* [ASSIGNMENT]: Please repeat exactly the line containing "flowchart LR" and each line after it in the records below, through the last.
-=-=-=-=-
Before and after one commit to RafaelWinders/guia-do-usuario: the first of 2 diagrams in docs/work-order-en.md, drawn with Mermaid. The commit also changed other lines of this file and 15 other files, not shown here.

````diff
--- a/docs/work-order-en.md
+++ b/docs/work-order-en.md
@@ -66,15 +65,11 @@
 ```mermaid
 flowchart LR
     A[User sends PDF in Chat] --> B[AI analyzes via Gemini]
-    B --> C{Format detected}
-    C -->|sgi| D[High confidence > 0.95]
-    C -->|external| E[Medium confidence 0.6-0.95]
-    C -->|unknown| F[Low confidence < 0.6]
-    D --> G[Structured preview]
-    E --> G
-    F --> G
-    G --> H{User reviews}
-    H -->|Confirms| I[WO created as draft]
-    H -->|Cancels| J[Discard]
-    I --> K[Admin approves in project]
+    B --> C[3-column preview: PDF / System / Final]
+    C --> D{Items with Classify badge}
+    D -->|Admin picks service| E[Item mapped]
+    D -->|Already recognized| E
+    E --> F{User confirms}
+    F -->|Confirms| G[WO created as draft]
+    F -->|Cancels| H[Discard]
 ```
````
-=-=-=-=-
* [ANSWER BOX]:
 flowchart LR
     A[User sends PDF in Chat] --> B[AI analyzes via Gemini]
-    B --> C{Format detected}
-    C -->|sgi| D[High confidence > 0.95]
-    C -->|external| E[Medium confidence 0.6-0.95]
-    C -->|unknown| F[Low confidence < 0.6]
-    D --> G[Structured preview]
-    E --> G
-    F --> G
-    G --> H{User reviews}
-    H -->|Confirms| I[WO created as draft]
-    H -->|Cancels| J[Discard]
-    I --> K[Admin approves in project]
+    B --> C[3-column preview: PDF / System / Final]
+    C --> D{Items with Classify badge}
+    D -->|Admin picks service| E[Item mapped]
+    D -->|Already recognized| E
+    E --> F{User confirms}
+    F -->|Confirms| G[WO created as draft]
+    F -->|Cancels| H[Discard]
 ```
````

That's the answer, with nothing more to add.